(WHAT YOU NEED TO DO) Go through the data and copy each line where the string "textwidth" appears.

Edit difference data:
'''
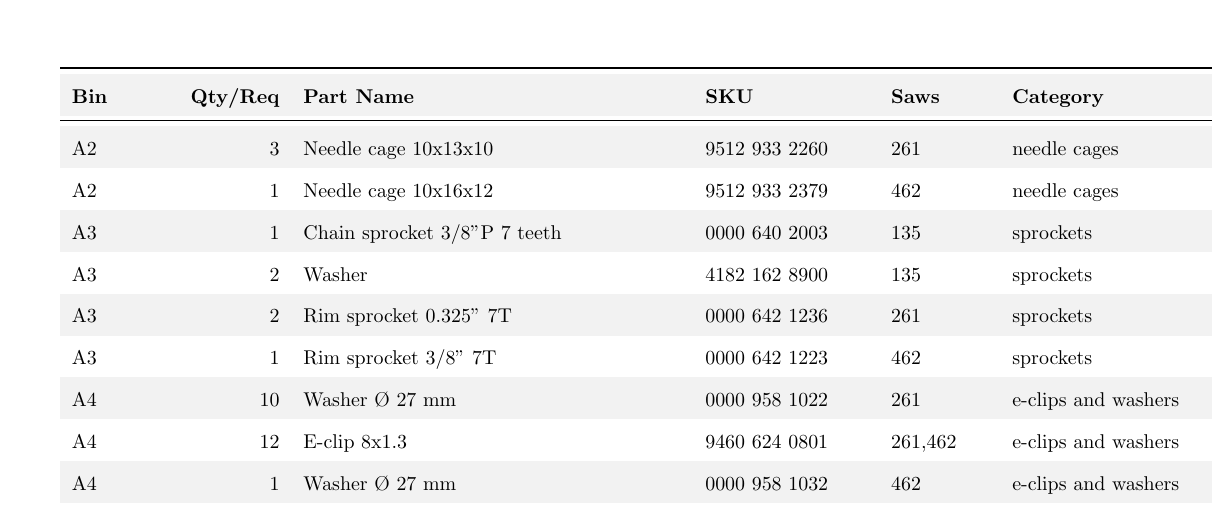
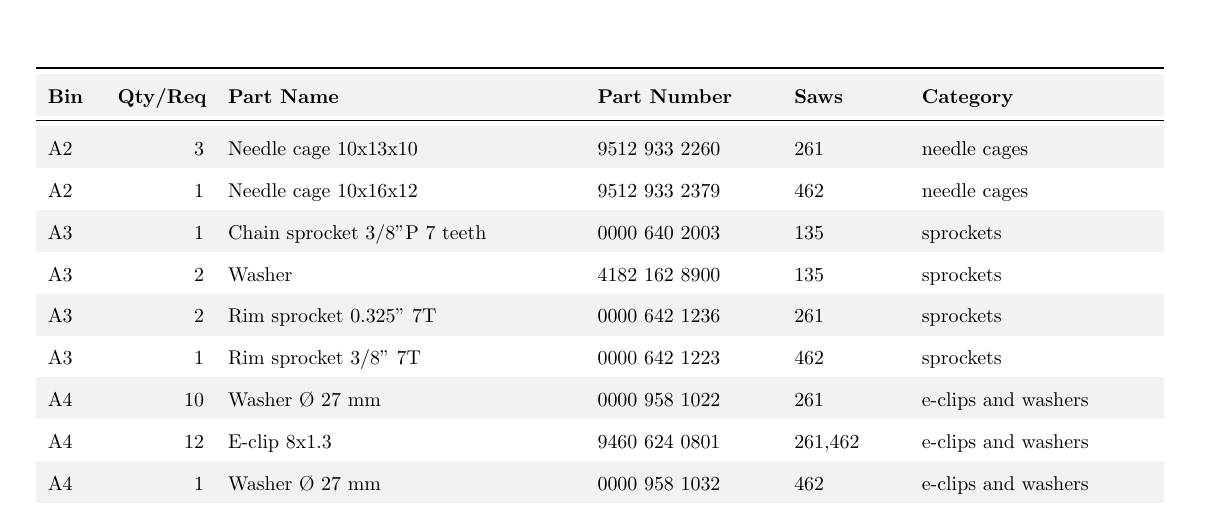
Before and after one commit to rduncangt/frk-management, a LaTeX document (frk-parts-inventory.tex): part of page 1 of 2, cut so that both start at the same text. Compiled offline with pdfLaTeX.

Commit message:
Improve inventory form
* Adjusted margins to better accomodate table of inventory items.
* Adjusted column widths to improve data fit and page fit.
* Renamed column SKU to Part Number.
* pdf generated from changes included in commit.

```diff
--- a/frk-parts-inventory.tex
+++ b/frk-parts-inventory.tex
@@ -1,5 +1,5 @@
 \documentclass{article}
-\usepackage[letterpaper, top=0.75in, bottom=0.5in, left=0.5in, right=0.5in]{geometry}
+\usepackage[letterpaper, top=0.75in, bottom=0.5in, left=0.25in, right=0.25in]{geometry}
 \usepackage{longtable}
 \usepackage{booktabs}
 \usepackage{csvsimple}
@@ -26,14 +26,14 @@
  separator=tab,
  no head,
  longtable={
-  p{0.07\textwidth}
-  >{\raggedleft\arraybackslash}p{0.10\textwidth}
-  p{0.35\textwidth}
+  p{0.04\textwidth}
+  >{\raggedleft\arraybackslash}p{0.075\textwidth}
+  p{0.30\textwidth}
   p{0.15\textwidth}
   p{0.09\textwidth}
   p{0.20\textwidth}
  },
- table head={\rowcolor{white}\toprule \textbf{Bin} & \textbf{Qty/Req} & \textbf{Part Name} & \textbf{SKU} & \textbf{Saws} & \textbf{Category} \\ \midrule},
+ table head={\rowcolor{white}\toprule \textbf{Bin} & \textbf{Qty/Req} & \textbf{Part Name} & \textbf{Part Number} & \textbf{Saws} & \textbf{Category} \\ \midrule},
  late after line=\\,
  table foot={\bottomrule}
 ]{frk_items.tsv}{}{\csvcolvi & \csvcoliii & \csvcolii & \csvcoli & \csvcoliv & \csvcolvii}
```
Also changed, not shown: frk-parts-inventory.pdf.
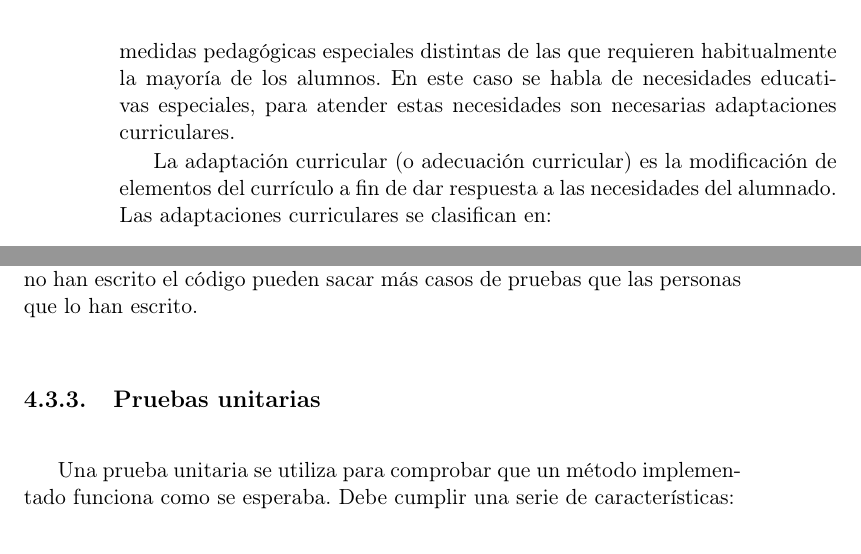
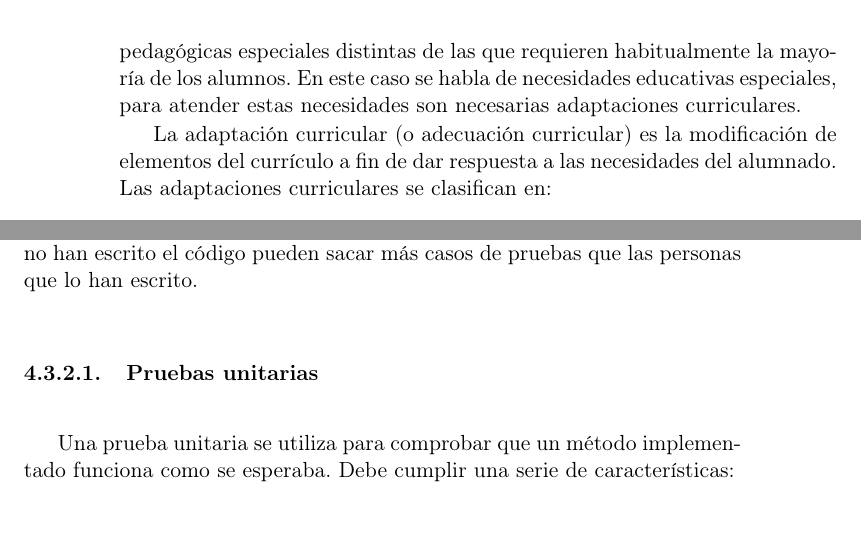
Before and after one commit to NILGroup/TFG-AdaptaMaterialEscolar, a LaTeX thesis (Tesis.tex, which reads Capitulos/02EstadoDelArte.tex, Capitulos/04MetodologiaDesarrollo.tex): two parts of pages 16 and 39 of 53, joined at a grey line, cut so that both start at the same text. Compiled offline with pdfLaTeX; the source files are stored in an older character set and shown here as Unicode; a LaTeX package or settings file that is missing is left out.

Commit message:
corrección errores
pequeños errores corregidos

```diff
--- a/Capitulos/02EstadoDelArte.tex
+++ b/Capitulos/02EstadoDelArte.tex
@@ -23,7 +23,7 @@ El currículo educativo incluye todos los recursos académicos, materiales y hum
 
 Las principales funciones del currículo educativo son: determinar las asignaturas, contenidos y temáticas comunes a todos los alumnos, determinar los criterios de evaluación y logros que debe superar el alumnado y formalizar los estándares educativos que permitan cumplir unos objetivos comunes.
 
-En el currículo escolar existen unas necesidades educativas comunes, compartidas por todos los alumnos. Sin embargo, no todos los estudiantes se enfrentan con las mismas herramientas al aprendizaje, cada estudiante tiene una necesidad individual. La mayoría de las necesidades individuales de los estudiantes son resueltas a través de actuaciones ?sencillas?: dar más tiempo al alumno para el aprendizaje de determinados contenidos, diseñar actividades complementarias? Sin embargo, existen necesidades individuales que no pueden ser resueltas por estos medios, siendo necesarias una serie de medidas pedagógicas especiales distintas de las que requieren habitualmente la mayoría de los alumnos. En este caso se habla de necesidades educativas especiales, para atender estas necesidades son necesarias adaptaciones curriculares.
+En el currículo escolar existen unas necesidades educativas comunes, compartidas por todos los alumnos. Sin embargo, no todos los estudiantes se enfrentan con las mismas herramientas al aprendizaje, cada estudiante tiene una necesidad individual. La mayoría de las necesidades individuales de los estudiantes son resueltas a través de actuaciones ``sencillas'': dar más tiempo al alumno para el aprendizaje de determinados contenidos, diseñar actividades complementarias... Sin embargo, existen necesidades individuales que no pueden ser resueltas por estos medios, siendo necesarias una serie de medidas pedagógicas especiales distintas de las que requieren habitualmente la mayoría de los alumnos. En este caso se habla de necesidades educativas especiales, para atender estas necesidades son necesarias adaptaciones curriculares.
 
 La adaptación curricular (o adecuación curricular) es la modificación de elementos del currículo a fin de dar respuesta a las necesidades del alumnado. Las adaptaciones curriculares se clasifican en:
 \begin{itemize}
--- a/Capitulos/04MetodologiaDesarrollo.tex
+++ b/Capitulos/04MetodologiaDesarrollo.tex
@@ -114,7 +114,7 @@
 
 	Para las pruebas de implementación, se contempla dos tipos de pruebas: pruebas unitarias y pruebas de integración. Todas estas pruebas las haremos con \textit{Jest}\footnote{https://jestjs.io/es-ES/}, una librería de testing para \textit{Javascript}, que además es compatible con el \textit{framework} que hemos elegido (\textit{React}). \textit{Jest} tiene una instalación muy sencilla, de pocos pasos, y su configuración es mínima. La documentación es completa, y contiene lo necesario para poder desarrollar estos tipos de pruebas, junto con una serie de ejemplos, realizados paso a paso. Estas pruebas las desarrollará y realizará alguno de los miembros que no haya implementado esa parte del código, y las hará cuando la tarea correspondiente esté en la columna \textit{Ready to Testing}. La razón de esto es porque las personas que no han escrito el código pueden sacar más casos de pruebas que las personas que lo han escrito.
 
-\subsection{Pruebas unitarias}
+	\subsubsection{Pruebas unitarias}
 
 	Una prueba unitaria se utiliza para comprobar que un método implementado funciona como se esperaba. Debe cumplir una serie de características:
 
```
Also changed, not shown: Capitulos/02EstadoDelArte.tex (4 more changed lines), Capitulos/04MetodologiaDesarrollo.tex (2 more changed lines).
'''
(TASK OUTPUT)
-  p{0.07\textwidth}
-  >{\raggedleft\arraybackslash}p{0.10\textwidth}
-  p{0.35\textwidth}
+  p{0.04\textwidth}
+  >{\raggedleft\arraybackslash}p{0.075\textwidth}
+  p{0.30\textwidth}
   p{0.15\textwidth}
   p{0.09\textwidth}
   p{0.20\textwidth}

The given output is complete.